Scans of the entire human genome turn up genes involved in common diseases.
Organic material from a T. rex bone shows that birds are the closest living relatives of dinosaurs.
Marmoset monkeys sometimes father their twin brother's children with DNA they swapped as embryos.
Little chance that genetic modifications to chloroplasts are transferred by pollen to wild plants.
Dr. Nicole King and Dr. Seth Grant join Cold Spring Harbor Laboratory's David Micklos to discuss the evolution of complex, multicellular animals. Remarkably, the molecules that have driven brain evolution, are the same molecules found in simple unicellula
Svante Pääbo of the Max Planck Institute joins Cold Spring Harbor Laboratory's Dave Micklos to discuss the Neanderthal genome project.

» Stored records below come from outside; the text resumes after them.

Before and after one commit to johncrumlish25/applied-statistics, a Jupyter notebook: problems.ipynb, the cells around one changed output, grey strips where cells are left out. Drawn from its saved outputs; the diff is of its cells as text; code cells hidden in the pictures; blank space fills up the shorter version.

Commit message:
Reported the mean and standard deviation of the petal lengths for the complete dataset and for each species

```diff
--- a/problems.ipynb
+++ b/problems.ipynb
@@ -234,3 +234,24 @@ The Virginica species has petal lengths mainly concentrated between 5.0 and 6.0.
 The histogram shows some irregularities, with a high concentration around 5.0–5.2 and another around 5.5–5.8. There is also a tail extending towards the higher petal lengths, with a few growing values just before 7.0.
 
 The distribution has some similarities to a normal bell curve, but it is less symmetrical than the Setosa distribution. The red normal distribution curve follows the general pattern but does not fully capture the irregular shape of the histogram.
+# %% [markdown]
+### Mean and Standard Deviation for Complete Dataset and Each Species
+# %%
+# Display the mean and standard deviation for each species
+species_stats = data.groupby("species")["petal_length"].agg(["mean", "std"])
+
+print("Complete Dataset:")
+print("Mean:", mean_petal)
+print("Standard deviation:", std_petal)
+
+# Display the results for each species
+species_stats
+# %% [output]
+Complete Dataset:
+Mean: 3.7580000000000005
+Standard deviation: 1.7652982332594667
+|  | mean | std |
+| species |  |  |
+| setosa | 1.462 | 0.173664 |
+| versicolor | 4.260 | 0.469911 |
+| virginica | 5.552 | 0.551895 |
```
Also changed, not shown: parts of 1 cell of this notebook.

Dr. Nicole King and Dr. Seth Grant join Cold Spring Harbor Laboratory's David Micklos to discuss how synapses in the brain could have evolved.
Barbara McClintock with David Micklos, director of the DNA Learning Center at Cold Spring Harbor, at the Smithsonian Exhibit, 1988. Some of McClintock's artifacts were used in an exhibit at the DNA Learning Center.
"Comparison of white and negro fetuses" (1)